Are there other options?
Our program also collaborates with the Krasner Psychological Center to offer child and family virtual group sessions to focus on behavior modification skills that promote healthy lifestyle changes. They assess the patient’s and family’s readiness to change, and offer counseling that supports behavior and lifestyle modifications. In addition, Stony Brook offers bariatric surgical options for children ages 10 years and older who qualify. The bariatric program is accredited at the highest level by the Metabolic and Bariatric Surgery Accreditation and Quality Improvement Program (MBSAQIP) to work with adolescents as well as adults. We are ranked among the top centers nationally for bariatric surgery patient outcomes reported to the MBSAQIP.

What’s the bottom line?
The bottom line is that when children with obesity become adults with obesity, they can develop a long list of life-threatening illnesses or conditions that severely impair quality of life.
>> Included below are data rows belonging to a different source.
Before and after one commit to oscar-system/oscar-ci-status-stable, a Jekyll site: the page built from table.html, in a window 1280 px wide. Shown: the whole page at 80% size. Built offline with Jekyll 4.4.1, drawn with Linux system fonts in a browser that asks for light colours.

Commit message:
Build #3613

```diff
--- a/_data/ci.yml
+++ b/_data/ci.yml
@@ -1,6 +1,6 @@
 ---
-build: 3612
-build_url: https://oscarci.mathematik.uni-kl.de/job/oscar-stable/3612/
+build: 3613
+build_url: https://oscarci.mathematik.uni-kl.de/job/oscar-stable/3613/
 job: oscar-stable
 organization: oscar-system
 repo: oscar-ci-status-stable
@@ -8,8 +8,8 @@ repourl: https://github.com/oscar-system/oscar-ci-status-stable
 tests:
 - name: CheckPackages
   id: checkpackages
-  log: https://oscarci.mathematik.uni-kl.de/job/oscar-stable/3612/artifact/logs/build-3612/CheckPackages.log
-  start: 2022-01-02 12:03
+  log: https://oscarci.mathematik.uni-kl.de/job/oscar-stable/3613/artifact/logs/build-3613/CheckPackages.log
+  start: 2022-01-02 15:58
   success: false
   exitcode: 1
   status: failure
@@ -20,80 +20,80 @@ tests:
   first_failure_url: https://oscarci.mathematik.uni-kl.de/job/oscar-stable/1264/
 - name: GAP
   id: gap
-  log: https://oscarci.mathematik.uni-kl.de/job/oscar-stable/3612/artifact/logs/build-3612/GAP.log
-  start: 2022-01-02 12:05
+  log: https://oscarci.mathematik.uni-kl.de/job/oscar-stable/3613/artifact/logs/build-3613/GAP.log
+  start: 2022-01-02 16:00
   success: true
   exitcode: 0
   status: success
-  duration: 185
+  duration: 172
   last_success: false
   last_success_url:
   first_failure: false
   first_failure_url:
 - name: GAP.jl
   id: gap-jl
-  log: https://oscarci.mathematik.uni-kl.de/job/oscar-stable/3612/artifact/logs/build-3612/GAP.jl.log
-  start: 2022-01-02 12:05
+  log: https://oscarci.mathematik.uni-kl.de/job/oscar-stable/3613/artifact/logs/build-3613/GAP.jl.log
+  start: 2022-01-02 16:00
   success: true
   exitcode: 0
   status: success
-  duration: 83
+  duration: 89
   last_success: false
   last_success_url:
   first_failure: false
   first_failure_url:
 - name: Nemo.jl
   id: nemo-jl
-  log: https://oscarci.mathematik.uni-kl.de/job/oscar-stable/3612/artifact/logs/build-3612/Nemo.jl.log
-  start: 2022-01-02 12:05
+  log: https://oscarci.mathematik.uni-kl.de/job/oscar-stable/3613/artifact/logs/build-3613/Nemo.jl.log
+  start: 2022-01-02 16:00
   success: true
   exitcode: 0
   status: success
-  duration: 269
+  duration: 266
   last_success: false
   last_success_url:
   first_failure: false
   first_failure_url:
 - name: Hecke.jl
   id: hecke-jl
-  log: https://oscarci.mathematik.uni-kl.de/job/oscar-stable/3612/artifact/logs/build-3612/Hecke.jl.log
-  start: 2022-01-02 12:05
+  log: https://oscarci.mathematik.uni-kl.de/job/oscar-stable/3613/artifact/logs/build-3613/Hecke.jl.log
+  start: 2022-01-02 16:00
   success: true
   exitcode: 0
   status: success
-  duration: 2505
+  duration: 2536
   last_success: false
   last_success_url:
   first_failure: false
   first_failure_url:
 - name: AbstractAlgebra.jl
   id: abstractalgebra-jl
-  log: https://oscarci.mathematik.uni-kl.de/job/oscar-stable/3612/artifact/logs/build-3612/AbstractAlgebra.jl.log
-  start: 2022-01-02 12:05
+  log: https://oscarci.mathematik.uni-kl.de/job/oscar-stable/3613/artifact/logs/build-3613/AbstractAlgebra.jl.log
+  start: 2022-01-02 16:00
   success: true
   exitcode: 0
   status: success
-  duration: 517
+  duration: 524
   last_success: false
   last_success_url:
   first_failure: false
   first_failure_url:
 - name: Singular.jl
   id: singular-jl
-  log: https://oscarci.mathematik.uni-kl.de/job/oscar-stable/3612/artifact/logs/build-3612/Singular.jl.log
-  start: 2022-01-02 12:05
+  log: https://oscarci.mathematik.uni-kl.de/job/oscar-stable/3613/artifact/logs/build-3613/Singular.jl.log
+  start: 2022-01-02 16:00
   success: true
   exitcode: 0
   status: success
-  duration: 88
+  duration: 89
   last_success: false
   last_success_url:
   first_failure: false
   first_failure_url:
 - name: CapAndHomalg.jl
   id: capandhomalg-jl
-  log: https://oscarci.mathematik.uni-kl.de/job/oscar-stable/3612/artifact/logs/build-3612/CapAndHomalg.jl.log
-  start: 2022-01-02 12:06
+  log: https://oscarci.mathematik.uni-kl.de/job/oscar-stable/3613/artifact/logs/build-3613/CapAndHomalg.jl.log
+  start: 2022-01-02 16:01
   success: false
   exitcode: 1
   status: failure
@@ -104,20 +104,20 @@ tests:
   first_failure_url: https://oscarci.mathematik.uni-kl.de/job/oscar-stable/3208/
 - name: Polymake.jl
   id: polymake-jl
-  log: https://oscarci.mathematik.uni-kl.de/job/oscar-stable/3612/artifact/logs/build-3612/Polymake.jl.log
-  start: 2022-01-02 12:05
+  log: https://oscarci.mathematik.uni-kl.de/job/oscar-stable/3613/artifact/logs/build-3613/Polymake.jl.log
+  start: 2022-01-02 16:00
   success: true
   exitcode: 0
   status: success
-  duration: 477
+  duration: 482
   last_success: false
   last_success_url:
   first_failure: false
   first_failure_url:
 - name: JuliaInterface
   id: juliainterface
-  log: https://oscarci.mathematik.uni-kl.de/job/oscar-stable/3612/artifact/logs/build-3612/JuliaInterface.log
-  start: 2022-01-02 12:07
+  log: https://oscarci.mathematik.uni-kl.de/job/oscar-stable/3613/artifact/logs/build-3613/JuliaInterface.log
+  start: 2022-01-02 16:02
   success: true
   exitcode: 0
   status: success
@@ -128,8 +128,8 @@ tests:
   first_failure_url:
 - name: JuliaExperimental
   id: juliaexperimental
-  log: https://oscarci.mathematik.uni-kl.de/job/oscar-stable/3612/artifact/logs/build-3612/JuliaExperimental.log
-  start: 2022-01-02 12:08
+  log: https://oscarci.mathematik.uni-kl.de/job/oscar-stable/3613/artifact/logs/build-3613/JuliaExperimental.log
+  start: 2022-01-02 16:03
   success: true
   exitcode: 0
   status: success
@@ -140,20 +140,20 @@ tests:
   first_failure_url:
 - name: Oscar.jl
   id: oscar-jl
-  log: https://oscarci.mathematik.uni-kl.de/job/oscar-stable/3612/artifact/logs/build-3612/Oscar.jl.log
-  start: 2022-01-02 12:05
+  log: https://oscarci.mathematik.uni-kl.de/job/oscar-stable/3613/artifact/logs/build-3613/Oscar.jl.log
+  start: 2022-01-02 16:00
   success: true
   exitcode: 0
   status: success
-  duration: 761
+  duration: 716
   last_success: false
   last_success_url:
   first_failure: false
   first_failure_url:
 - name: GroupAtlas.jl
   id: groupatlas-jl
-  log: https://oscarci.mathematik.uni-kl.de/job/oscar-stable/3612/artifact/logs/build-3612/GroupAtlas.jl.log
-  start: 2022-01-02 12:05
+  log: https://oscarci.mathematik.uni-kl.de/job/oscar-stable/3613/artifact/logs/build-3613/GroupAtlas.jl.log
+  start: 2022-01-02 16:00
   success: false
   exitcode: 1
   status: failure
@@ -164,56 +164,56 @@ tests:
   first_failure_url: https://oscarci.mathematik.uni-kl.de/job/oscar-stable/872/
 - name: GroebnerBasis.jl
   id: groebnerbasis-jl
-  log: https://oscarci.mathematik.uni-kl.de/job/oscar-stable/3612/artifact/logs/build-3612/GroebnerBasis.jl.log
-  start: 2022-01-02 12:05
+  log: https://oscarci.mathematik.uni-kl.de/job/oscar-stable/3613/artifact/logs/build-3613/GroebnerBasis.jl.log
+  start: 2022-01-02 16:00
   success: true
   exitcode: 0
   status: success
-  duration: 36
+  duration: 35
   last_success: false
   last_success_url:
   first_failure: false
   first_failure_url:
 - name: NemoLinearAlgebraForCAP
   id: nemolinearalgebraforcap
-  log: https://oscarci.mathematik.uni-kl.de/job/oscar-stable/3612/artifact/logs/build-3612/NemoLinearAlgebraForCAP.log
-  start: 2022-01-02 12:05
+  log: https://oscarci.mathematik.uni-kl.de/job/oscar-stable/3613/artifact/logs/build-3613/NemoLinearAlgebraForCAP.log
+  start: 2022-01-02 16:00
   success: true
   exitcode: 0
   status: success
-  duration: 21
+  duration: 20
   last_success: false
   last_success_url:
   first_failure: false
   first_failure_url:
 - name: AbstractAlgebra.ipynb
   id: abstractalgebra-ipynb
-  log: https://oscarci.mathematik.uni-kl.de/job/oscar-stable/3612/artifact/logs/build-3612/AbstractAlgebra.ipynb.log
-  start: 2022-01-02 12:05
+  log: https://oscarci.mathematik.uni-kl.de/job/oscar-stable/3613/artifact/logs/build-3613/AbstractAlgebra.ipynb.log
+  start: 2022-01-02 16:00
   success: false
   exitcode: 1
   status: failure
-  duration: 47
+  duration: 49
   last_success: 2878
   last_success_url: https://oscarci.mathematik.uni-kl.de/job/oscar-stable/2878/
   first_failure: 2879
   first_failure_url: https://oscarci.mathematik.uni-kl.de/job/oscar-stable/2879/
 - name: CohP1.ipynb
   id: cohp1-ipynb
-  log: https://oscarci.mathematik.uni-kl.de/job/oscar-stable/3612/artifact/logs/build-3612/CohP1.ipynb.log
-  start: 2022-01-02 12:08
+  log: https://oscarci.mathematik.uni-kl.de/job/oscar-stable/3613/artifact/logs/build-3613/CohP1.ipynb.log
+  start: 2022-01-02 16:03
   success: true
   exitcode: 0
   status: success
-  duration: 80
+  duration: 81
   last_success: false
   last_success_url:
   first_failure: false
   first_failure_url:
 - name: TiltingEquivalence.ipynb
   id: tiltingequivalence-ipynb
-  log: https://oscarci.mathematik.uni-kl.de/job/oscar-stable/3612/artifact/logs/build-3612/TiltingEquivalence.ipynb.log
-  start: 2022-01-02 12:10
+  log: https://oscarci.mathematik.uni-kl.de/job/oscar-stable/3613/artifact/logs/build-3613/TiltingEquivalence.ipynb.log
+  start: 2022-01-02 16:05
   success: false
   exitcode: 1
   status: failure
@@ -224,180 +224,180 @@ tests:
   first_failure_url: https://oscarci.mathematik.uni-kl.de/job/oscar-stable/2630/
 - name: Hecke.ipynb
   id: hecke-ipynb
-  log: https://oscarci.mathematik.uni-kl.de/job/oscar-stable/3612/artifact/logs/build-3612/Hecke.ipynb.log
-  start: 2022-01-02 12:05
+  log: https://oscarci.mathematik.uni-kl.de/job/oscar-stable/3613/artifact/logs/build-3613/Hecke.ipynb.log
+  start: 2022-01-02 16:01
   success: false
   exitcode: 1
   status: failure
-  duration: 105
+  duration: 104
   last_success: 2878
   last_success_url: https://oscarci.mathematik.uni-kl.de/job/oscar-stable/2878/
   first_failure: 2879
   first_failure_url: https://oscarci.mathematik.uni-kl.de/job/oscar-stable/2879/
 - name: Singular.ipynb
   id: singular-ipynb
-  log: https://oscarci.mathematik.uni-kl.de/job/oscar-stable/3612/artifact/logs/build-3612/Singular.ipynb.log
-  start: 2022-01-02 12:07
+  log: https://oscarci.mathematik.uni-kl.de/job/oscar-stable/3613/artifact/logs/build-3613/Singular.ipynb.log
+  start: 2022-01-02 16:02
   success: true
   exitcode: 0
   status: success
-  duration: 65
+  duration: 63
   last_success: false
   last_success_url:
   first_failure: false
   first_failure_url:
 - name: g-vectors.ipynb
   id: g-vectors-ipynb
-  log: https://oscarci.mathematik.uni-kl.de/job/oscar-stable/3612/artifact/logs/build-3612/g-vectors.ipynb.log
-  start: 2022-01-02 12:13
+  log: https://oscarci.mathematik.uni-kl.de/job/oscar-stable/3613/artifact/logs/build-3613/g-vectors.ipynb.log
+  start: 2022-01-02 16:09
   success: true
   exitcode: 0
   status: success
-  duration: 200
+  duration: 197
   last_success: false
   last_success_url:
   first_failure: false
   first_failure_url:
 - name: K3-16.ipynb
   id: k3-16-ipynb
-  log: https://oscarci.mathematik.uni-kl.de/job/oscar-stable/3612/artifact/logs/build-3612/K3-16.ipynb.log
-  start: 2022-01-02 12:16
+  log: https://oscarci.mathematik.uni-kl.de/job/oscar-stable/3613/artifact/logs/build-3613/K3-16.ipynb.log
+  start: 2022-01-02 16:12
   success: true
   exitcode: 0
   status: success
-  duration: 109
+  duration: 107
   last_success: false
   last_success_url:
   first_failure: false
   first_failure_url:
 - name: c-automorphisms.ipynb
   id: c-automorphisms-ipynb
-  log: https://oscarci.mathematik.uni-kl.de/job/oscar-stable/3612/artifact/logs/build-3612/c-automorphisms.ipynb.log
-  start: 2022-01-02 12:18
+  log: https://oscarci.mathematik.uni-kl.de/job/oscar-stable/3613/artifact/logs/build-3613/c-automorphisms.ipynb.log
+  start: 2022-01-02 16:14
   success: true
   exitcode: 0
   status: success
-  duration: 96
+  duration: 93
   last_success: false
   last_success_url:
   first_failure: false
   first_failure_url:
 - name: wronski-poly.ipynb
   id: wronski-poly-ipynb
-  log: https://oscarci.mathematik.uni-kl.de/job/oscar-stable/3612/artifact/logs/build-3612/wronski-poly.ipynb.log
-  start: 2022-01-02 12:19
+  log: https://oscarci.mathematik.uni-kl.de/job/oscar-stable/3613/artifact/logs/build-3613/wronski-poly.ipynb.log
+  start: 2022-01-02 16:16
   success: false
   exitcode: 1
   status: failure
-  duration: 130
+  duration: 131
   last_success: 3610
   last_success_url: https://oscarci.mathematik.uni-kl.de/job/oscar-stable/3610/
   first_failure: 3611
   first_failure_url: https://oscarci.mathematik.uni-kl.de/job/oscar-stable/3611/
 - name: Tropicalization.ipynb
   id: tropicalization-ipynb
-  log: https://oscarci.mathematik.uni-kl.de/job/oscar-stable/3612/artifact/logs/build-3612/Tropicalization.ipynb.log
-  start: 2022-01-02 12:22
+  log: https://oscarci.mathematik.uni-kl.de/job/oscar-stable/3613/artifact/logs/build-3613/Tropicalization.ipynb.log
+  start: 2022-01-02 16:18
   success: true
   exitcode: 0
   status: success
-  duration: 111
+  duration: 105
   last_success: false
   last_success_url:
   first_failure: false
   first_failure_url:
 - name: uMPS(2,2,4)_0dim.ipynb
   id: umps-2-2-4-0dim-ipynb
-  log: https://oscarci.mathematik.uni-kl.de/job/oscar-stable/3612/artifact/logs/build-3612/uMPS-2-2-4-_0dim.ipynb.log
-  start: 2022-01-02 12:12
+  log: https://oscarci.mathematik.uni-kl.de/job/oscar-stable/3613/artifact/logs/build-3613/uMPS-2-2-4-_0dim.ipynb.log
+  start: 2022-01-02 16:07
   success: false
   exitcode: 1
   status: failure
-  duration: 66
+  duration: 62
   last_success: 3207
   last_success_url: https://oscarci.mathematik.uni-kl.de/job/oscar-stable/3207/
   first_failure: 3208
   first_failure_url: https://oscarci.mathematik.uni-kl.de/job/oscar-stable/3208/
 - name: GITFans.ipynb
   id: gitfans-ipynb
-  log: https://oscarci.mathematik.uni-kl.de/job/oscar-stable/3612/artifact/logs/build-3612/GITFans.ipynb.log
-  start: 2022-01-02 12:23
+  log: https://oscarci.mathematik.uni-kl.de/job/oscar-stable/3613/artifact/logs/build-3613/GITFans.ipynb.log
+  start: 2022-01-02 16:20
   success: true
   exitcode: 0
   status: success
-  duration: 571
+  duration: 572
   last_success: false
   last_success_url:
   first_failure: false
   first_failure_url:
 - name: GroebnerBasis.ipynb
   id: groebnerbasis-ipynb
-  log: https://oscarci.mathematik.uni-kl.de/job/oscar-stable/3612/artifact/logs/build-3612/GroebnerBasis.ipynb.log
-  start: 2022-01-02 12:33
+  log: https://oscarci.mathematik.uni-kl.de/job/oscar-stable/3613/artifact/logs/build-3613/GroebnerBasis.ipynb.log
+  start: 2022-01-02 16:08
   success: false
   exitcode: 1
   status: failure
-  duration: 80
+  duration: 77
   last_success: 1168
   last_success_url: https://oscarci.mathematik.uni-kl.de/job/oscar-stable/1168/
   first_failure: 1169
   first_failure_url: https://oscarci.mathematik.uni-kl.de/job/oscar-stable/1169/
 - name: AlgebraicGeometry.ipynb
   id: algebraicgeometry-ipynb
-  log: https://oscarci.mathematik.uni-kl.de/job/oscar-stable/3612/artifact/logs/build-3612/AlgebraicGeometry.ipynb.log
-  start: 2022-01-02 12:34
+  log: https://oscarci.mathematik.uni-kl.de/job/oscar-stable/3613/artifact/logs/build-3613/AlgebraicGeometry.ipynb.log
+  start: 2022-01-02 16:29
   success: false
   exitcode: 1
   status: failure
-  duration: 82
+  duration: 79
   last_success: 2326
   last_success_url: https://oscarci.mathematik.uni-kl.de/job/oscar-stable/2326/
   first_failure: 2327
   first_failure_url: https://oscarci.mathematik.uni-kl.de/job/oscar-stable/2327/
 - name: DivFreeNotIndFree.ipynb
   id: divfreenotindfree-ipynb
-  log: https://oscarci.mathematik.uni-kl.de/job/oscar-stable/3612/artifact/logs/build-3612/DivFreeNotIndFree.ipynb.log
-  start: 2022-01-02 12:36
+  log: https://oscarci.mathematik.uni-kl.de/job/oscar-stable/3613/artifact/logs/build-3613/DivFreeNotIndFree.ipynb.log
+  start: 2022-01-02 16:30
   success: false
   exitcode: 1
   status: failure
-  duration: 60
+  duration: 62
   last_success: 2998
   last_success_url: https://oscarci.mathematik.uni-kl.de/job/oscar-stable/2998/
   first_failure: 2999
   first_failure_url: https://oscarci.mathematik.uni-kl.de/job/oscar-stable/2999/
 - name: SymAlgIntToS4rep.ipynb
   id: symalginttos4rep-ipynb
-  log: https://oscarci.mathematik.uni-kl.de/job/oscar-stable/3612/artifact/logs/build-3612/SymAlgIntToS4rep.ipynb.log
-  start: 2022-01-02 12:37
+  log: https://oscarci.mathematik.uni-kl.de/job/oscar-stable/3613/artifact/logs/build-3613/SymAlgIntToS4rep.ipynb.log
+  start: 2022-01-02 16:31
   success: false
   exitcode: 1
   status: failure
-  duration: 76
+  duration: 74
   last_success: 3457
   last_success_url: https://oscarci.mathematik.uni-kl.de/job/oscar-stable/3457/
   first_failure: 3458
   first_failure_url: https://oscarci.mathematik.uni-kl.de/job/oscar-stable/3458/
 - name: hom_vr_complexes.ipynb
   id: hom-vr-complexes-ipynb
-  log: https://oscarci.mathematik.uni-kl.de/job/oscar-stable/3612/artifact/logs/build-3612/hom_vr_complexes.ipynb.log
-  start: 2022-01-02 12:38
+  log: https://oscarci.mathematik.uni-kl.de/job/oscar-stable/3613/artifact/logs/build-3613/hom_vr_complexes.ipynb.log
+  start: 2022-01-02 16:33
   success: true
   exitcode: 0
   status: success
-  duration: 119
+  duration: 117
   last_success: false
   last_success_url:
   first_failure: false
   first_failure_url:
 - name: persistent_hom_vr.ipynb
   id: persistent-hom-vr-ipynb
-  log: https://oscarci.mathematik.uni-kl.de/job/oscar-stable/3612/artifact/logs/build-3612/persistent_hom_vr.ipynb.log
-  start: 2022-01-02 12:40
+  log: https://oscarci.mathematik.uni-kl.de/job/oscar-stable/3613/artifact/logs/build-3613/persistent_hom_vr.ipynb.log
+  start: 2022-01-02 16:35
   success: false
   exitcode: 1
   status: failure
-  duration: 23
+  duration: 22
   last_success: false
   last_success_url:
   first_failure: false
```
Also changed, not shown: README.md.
When you address weight problems early, healthy children can grow into healthy adults. At Stony Brook, we provide a highly individualized approach that can help children develop a healthy lifestyle. A physician referral is required to enter the program. If you don’t have a physician, we are happy to refer you to one.

For more information about the Healthy Weight and Wellness Center, click here.

For more information about Stony Brook Children’s, call (631) 444-KIDS.